### TASK:
From the entries below, retype only the lines from the one with "Before and after one commit to nyxkn/libre-music-challenge, a" through the one with "Also changed, not shown: 10", exactly as written.

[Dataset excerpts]
Content starts

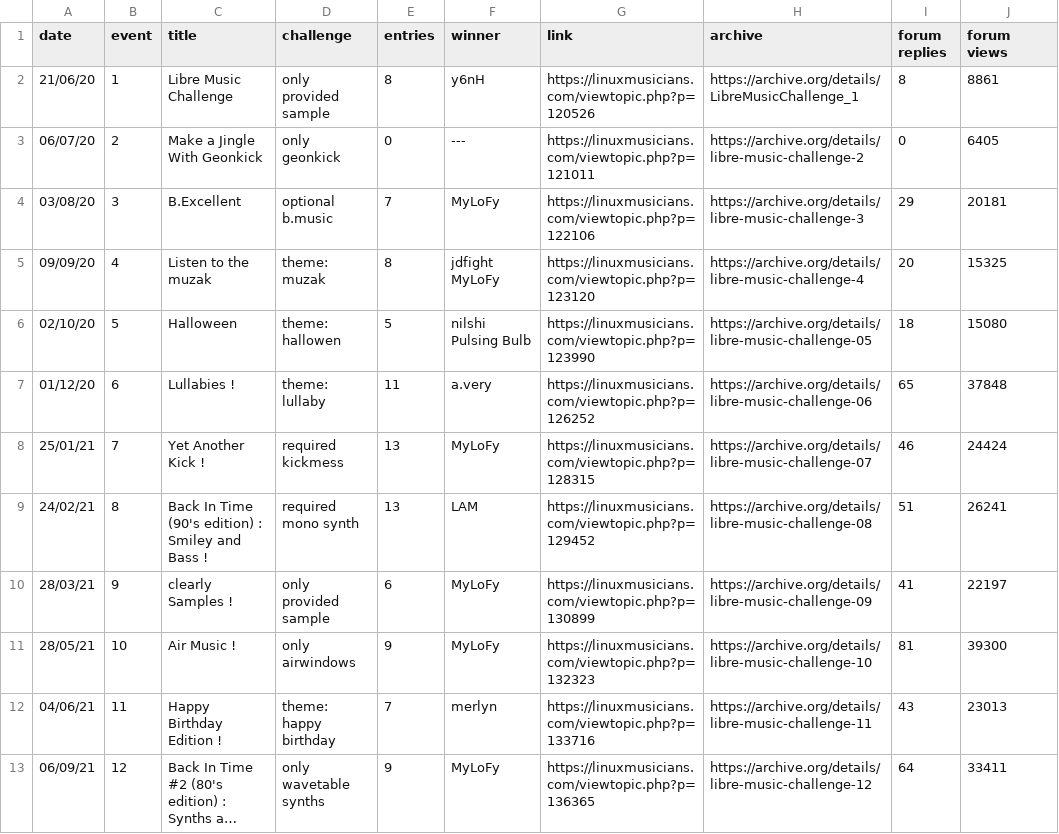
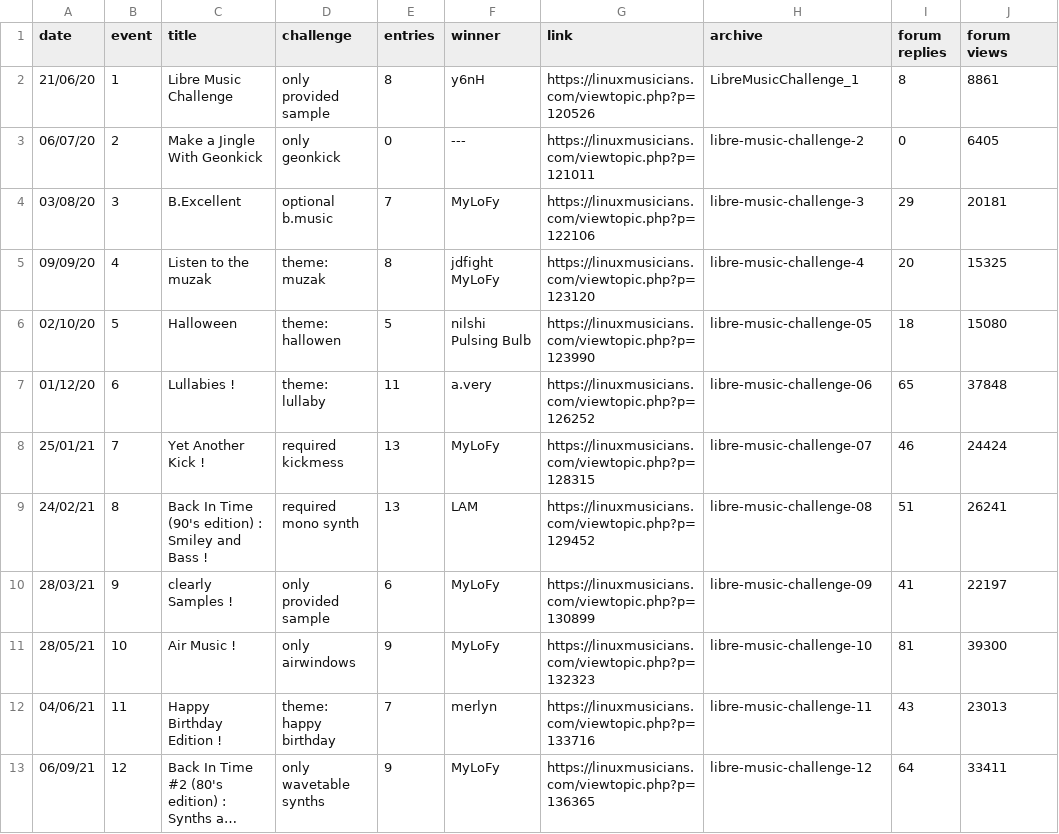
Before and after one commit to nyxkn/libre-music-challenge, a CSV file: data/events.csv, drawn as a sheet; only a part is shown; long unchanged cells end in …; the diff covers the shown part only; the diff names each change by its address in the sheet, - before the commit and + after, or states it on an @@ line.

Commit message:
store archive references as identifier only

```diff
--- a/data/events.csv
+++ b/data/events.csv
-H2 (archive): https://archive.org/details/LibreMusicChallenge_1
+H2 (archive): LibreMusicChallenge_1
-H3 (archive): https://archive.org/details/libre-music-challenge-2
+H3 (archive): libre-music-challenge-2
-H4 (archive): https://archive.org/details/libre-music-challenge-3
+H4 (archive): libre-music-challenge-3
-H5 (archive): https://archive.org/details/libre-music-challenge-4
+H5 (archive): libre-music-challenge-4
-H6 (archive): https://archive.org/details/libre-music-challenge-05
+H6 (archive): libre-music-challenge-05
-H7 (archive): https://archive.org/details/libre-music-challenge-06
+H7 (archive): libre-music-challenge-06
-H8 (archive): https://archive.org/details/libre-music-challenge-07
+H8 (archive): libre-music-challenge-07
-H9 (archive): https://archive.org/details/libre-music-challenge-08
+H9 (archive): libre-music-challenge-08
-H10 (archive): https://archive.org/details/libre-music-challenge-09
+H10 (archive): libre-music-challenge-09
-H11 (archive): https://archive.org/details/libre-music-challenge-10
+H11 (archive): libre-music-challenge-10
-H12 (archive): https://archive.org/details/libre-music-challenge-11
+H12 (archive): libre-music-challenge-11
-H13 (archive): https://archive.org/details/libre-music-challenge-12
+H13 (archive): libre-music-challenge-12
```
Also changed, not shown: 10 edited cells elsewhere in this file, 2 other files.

Content ends
Content starts

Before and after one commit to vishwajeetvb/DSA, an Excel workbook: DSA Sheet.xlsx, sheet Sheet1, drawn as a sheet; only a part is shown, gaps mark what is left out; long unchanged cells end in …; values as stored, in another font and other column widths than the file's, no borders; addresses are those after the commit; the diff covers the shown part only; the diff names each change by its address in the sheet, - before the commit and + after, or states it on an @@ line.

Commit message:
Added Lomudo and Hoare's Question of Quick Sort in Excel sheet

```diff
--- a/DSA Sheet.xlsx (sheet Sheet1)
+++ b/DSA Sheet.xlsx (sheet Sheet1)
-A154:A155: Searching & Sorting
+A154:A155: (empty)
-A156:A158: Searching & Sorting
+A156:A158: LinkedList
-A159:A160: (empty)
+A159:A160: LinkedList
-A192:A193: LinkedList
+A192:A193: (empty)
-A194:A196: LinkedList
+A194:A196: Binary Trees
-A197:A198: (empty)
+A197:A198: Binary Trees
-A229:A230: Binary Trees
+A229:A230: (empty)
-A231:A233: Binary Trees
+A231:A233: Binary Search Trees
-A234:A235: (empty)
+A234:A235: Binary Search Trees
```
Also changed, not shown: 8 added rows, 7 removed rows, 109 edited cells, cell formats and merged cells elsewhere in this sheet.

Content ends
Content starts

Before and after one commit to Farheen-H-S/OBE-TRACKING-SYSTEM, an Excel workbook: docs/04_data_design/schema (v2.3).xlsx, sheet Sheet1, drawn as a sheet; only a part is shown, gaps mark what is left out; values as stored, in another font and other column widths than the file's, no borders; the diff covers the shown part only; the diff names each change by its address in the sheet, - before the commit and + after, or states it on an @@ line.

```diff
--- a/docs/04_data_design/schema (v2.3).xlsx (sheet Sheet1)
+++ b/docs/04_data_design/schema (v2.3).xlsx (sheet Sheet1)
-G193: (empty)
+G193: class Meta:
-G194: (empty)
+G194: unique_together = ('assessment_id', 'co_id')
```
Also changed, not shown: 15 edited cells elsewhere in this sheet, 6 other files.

Content ends

### FINISHED EXERCISE:
Before and after one commit to nyxkn/libre-music-challenge, a CSV file: data/events.csv, drawn as a sheet; only a part is shown; long unchanged cells end in …; the diff covers the shown part only; the diff names each change by its address in the sheet, - before the commit and + after, or states it on an @@ line.

Commit message:
store archive references as identifier only

```diff
--- a/data/events.csv
+++ b/data/events.csv
-H2 (archive): https://archive.org/details/LibreMusicChallenge_1
+H2 (archive): LibreMusicChallenge_1
-H3 (archive): https://archive.org/details/libre-music-challenge-2
+H3 (archive): libre-music-challenge-2
-H4 (archive): https://archive.org/details/libre-music-challenge-3
+H4 (archive): libre-music-challenge-3
-H5 (archive): https://archive.org/details/libre-music-challenge-4
+H5 (archive): libre-music-challenge-4
-H6 (archive): https://archive.org/details/libre-music-challenge-05
+H6 (archive): libre-music-challenge-05
-H7 (archive): https://archive.org/details/libre-music-challenge-06
+H7 (archive): libre-music-challenge-06
-H8 (archive): https://archive.org/details/libre-music-challenge-07
+H8 (archive): libre-music-challenge-07
-H9 (archive): https://archive.org/details/libre-music-challenge-08
+H9 (archive): libre-music-challenge-08
-H10 (archive): https://archive.org/details/libre-music-challenge-09
+H10 (archive): libre-music-challenge-09
-H11 (archive): https://archive.org/details/libre-music-challenge-10
+H11 (archive): libre-music-challenge-10
-H12 (archive): https://archive.org/details/libre-music-challenge-11
+H12 (archive): libre-music-challenge-11
-H13 (archive): https://archive.org/details/libre-music-challenge-12
+H13 (archive): libre-music-challenge-12
```
Also changed, not shown: 10 edited cells elsewhere in this file, 2 other files.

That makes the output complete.